## TO DO
The task calls for every line of the data to be retyped exactly.

Front-end code edit data:
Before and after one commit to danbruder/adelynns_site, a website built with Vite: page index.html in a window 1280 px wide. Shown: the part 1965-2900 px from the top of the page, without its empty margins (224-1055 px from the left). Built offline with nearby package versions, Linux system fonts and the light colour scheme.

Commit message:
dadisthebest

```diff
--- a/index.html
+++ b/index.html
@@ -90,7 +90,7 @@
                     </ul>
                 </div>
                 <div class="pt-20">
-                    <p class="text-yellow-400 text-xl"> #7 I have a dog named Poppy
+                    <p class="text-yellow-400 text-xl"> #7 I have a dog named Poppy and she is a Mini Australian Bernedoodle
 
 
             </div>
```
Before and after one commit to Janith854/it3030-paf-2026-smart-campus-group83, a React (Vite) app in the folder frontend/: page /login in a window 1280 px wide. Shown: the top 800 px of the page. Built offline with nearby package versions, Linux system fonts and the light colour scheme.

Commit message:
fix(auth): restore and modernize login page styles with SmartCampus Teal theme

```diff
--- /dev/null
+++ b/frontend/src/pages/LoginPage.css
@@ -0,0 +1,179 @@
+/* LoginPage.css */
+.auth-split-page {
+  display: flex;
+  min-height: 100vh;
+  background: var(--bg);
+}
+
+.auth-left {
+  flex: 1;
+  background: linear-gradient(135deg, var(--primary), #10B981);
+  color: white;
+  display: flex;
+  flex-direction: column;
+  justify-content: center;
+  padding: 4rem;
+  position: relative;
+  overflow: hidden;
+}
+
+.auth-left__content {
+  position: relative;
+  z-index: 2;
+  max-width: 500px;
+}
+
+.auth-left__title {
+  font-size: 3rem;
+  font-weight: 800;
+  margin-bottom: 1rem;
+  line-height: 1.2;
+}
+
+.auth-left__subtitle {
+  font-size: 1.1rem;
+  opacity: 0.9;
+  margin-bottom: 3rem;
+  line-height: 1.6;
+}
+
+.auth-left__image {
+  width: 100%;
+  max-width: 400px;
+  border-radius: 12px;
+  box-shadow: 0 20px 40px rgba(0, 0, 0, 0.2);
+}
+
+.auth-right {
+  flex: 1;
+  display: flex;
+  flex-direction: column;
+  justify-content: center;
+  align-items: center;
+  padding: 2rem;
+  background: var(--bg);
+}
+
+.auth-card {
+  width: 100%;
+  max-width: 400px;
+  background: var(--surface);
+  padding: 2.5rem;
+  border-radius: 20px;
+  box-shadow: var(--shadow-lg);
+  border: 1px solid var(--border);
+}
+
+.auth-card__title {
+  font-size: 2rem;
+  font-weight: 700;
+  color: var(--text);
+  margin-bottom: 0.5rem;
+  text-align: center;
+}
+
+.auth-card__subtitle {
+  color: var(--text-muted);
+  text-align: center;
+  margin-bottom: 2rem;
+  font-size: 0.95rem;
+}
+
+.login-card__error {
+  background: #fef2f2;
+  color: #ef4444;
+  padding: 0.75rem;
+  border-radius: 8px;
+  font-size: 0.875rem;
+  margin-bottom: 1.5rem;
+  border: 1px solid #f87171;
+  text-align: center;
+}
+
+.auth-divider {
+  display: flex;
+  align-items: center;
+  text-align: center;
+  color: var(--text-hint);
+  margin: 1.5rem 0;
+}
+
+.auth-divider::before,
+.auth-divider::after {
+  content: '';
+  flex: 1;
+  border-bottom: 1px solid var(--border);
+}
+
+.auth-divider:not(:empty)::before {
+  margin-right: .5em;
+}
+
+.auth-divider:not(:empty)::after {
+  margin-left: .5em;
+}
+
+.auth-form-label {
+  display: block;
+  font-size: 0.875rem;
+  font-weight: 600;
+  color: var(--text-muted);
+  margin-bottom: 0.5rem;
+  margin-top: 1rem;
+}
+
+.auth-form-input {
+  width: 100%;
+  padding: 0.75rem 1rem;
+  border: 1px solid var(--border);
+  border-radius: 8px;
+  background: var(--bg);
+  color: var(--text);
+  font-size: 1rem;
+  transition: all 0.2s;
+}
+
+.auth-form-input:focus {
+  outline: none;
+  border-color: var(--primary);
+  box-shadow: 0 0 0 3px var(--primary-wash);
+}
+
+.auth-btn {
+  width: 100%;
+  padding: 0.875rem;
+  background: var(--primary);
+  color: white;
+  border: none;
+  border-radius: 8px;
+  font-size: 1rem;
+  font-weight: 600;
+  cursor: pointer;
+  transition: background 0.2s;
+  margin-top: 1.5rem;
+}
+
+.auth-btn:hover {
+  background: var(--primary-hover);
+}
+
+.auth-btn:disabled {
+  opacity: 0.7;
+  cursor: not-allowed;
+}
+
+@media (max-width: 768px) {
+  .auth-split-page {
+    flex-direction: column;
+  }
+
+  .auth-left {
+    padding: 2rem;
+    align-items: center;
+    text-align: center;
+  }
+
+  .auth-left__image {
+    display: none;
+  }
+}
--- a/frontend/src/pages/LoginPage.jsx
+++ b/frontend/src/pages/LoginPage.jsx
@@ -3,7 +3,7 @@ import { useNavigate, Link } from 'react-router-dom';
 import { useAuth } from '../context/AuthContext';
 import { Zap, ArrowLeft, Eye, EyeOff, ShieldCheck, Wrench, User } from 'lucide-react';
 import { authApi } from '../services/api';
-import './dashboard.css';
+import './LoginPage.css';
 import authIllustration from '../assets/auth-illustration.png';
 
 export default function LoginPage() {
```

## RESULT OF THE TASK
Before and after one commit to danbruder/adelynns_site, a website built with Vite: page index.html in a window 1280 px wide. Shown: the part 1965-2900 px from the top of the page, without its empty margins (224-1055 px from the left). Built offline with nearby package versions, Linux system fonts and the light colour scheme.

Commit message:
dadisthebest

```diff
--- a/index.html
+++ b/index.html
@@ -90,7 +90,7 @@
                     </ul>
                 </div>
                 <div class="pt-20">
-                    <p class="text-yellow-400 text-xl"> #7 I have a dog named Poppy
+                    <p class="text-yellow-400 text-xl"> #7 I have a dog named Poppy and she is a Mini Australian Bernedoodle
 
 
             </div>
```
Before and after one commit to Janith854/it3030-paf-2026-smart-campus-group83, a React (Vite) app in the folder frontend/: page /login in a window 1280 px wide. Shown: the top 800 px of the page. Built offline with nearby package versions, Linux system fonts and the light colour scheme.

Commit message:
fix(auth): restore and modernize login page styles with SmartCampus Teal theme

```diff
--- /dev/null
+++ b/frontend/src/pages/LoginPage.css
@@ -0,0 +1,179 @@
+/* LoginPage.css */
+.auth-split-page {
+  display: flex;
+  min-height: 100vh;
+  background: var(--bg);
+}
+
+.auth-left {
+  flex: 1;
+  background: linear-gradient(135deg, var(--primary), #10B981);
+  color: white;
+  display: flex;
+  flex-direction: column;
+  justify-content: center;
+  padding: 4rem;
+  position: relative;
+  overflow: hidden;
+}
+
+.auth-left__content {
+  position: relative;
+  z-index: 2;
+  max-width: 500px;
+}
+
+.auth-left__title {
+  font-size: 3rem;
+  font-weight: 800;
+  margin-bottom: 1rem;
+  line-height: 1.2;
+}
+
+.auth-left__subtitle {
+  font-size: 1.1rem;
+  opacity: 0.9;
+  margin-bottom: 3rem;
+  line-height: 1.6;
+}
+
+.auth-left__image {
+  width: 100%;
+  max-width: 400px;
+  border-radius: 12px;
+  box-shadow: 0 20px 40px rgba(0, 0, 0, 0.2);
+}
+
+.auth-right {
+  flex: 1;
+  display: flex;
+  flex-direction: column;
+  justify-content: center;
+  align-items: center;
+  padding: 2rem;
+  background: var(--bg);
+}
+
+.auth-card {
+  width: 100%;
+  max-width: 400px;
+  background: var(--surface);
+  padding: 2.5rem;
+  border-radius: 20px;
+  box-shadow: var(--shadow-lg);
+  border: 1px solid var(--border);
+}
+
+.auth-card__title {
+  font-size: 2rem;
+  font-weight: 700;
+  color: var(--text);
+  margin-bottom: 0.5rem;
+  text-align: center;
+}
+
+.auth-card__subtitle {
+  color: var(--text-muted);
+  text-align: center;
+  margin-bottom: 2rem;
+  font-size: 0.95rem;
+}
+
+.login-card__error {
+  background: #fef2f2;
+  color: #ef4444;
+  padding: 0.75rem;
+  border-radius: 8px;
+  font-size: 0.875rem;
+  margin-bottom: 1.5rem;
+  border: 1px solid #f87171;
+  text-align: center;
+}
+
+.auth-divider {
+  display: flex;
+  align-items: center;
+  text-align: center;
+  color: var(--text-hint);
+  margin: 1.5rem 0;
+}
+
+.auth-divider::before,
+.auth-divider::after {
+  content: '';
+  flex: 1;
+  border-bottom: 1px solid var(--border);
+}
+
+.auth-divider:not(:empty)::before {
+  margin-right: .5em;
+}
+
+.auth-divider:not(:empty)::after {
+  margin-left: .5em;
+}
+
+.auth-form-label {
+  display: block;
+  font-size: 0.875rem;
+  font-weight: 600;
+  color: var(--text-muted);
+  margin-bottom: 0.5rem;
+  margin-top: 1rem;
+}
+
+.auth-form-input {
+  width: 100%;
+  padding: 0.75rem 1rem;
+  border: 1px solid var(--border);
+  border-radius: 8px;
+  background: var(--bg);
+  color: var(--text);
+  font-size: 1rem;
+  transition: all 0.2s;
+}
+
+.auth-form-input:focus {
+  outline: none;
+  border-color: var(--primary);
+  box-shadow: 0 0 0 3px var(--primary-wash);
+}
+
+.auth-btn {
+  width: 100%;
+  padding: 0.875rem;
+  background: var(--primary);
+  color: white;
+  border: none;
+  border-radius: 8px;
+  font-size: 1rem;
+  font-weight: 600;
+  cursor: pointer;
+  transition: background 0.2s;
+  margin-top: 1.5rem;
+}
+
+.auth-btn:hover {
+  background: var(--primary-hover);
+}
+
+.auth-btn:disabled {
+  opacity: 0.7;
+  cursor: not-allowed;
+}
+
+@media (max-width: 768px) {
+  .auth-split-page {
+    flex-direction: column;
+  }
+
+  .auth-left {
+    padding: 2rem;
+    align-items: center;
+    text-align: center;
+  }
+
+  .auth-left__image {
+    display: none;
+  }
+}
--- a/frontend/src/pages/LoginPage.jsx
+++ b/frontend/src/pages/LoginPage.jsx
@@ -3,7 +3,7 @@ import { useNavigate, Link } from 'react-router-dom';
 import { useAuth } from '../context/AuthContext';
 import { Zap, ArrowLeft, Eye, EyeOff, ShieldCheck, Wrench, User } from 'lucide-react';
 import { authApi } from '../services/api';
-import './dashboard.css';
+import './LoginPage.css';
 import authIllustration from '../assets/auth-illustration.png';
 
 export default function LoginPage() {
```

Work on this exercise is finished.